─── Excerpted data

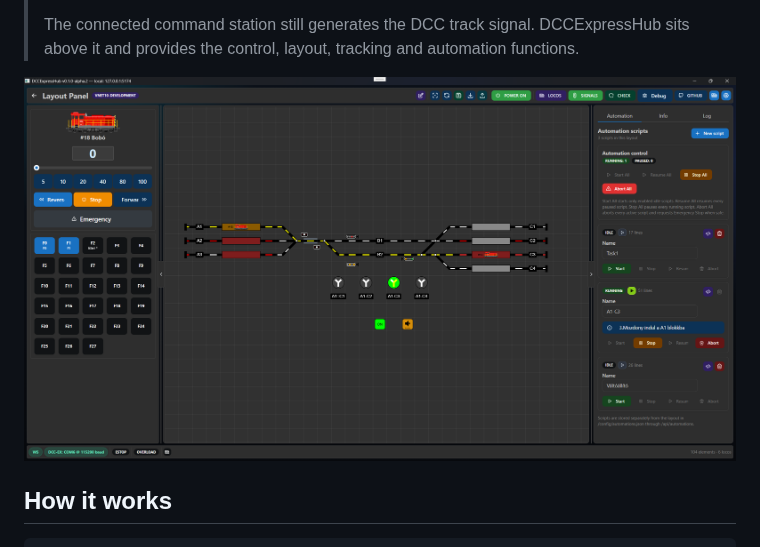
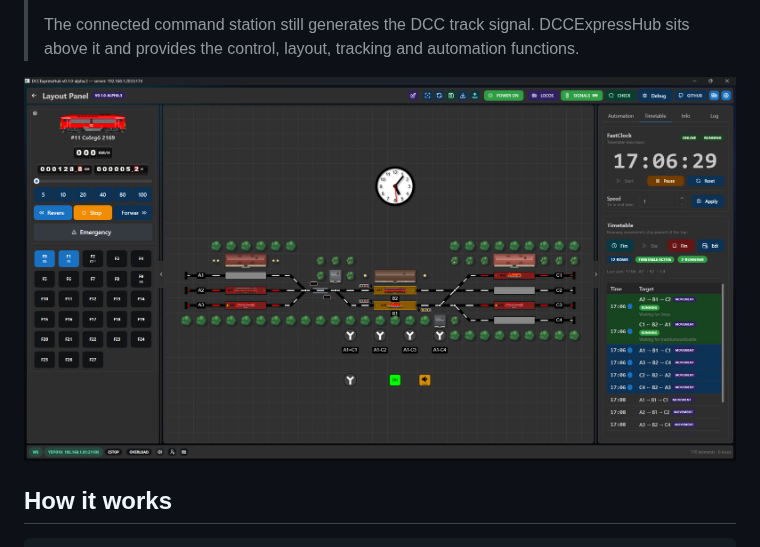
Before and after one commit to DCCExpress/DCCExpressHub, a Markdown page: README.md, the part around the change. Drawn GitHub-style; pictures changed too: doc/images/DccExpressHub.2026-10-07 170732.png (added), doc/images/Screenshot_2026-09-23_182817.png (deleted).

Commit message:
gamepad

```diff
--- a/README.md
+++ b/README.md
@@ -15,7 +15,7 @@ The browser interface can be opened from PCs, notebooks, tablets and phones on t
 >
 > The connected command station still generates the DCC track signal. DCCExpressHub sits above it and provides the control, layout, tracking and automation functions.
 
-![DCCExpressHub screenshot](doc/images/Screenshot_2026-09-23_182817.png)
+![DCCExpressHub screenshot](doc/images/DccExpressHub.2026-10-07%20170732.png)
 
 
 ## How it works
```
Also changed, not shown: doc/images/Screenshot 2026-09-05 110304.png (deleted).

──────

- **Directions**
Exact copies of all the entries, without any pictures, are what the answer must contain.

- **Response to the exercise**
Before and after one commit to DCCExpress/DCCExpressHub, a Markdown page: README.md, the part around the change. Drawn GitHub-style; pictures changed too: doc/images/DccExpressHub.2026-10-07 170732.png (added), doc/images/Screenshot_2026-09-23_182817.png (deleted).

Commit message:
gamepad

```diff
--- a/README.md
+++ b/README.md
@@ -15,7 +15,7 @@ The browser interface can be opened from PCs, notebooks, tablets and phones on t
 >
 > The connected command station still generates the DCC track signal. DCCExpressHub sits above it and provides the control, layout, tracking and automation functions.
 
-![DCCExpressHub screenshot](doc/images/Screenshot_2026-09-23_182817.png)
+![DCCExpressHub screenshot](doc/images/DccExpressHub.2026-10-07%20170732.png)
 
 
 ## How it works
```
Also changed, not shown: doc/images/Screenshot 2026-09-05 110304.png (deleted).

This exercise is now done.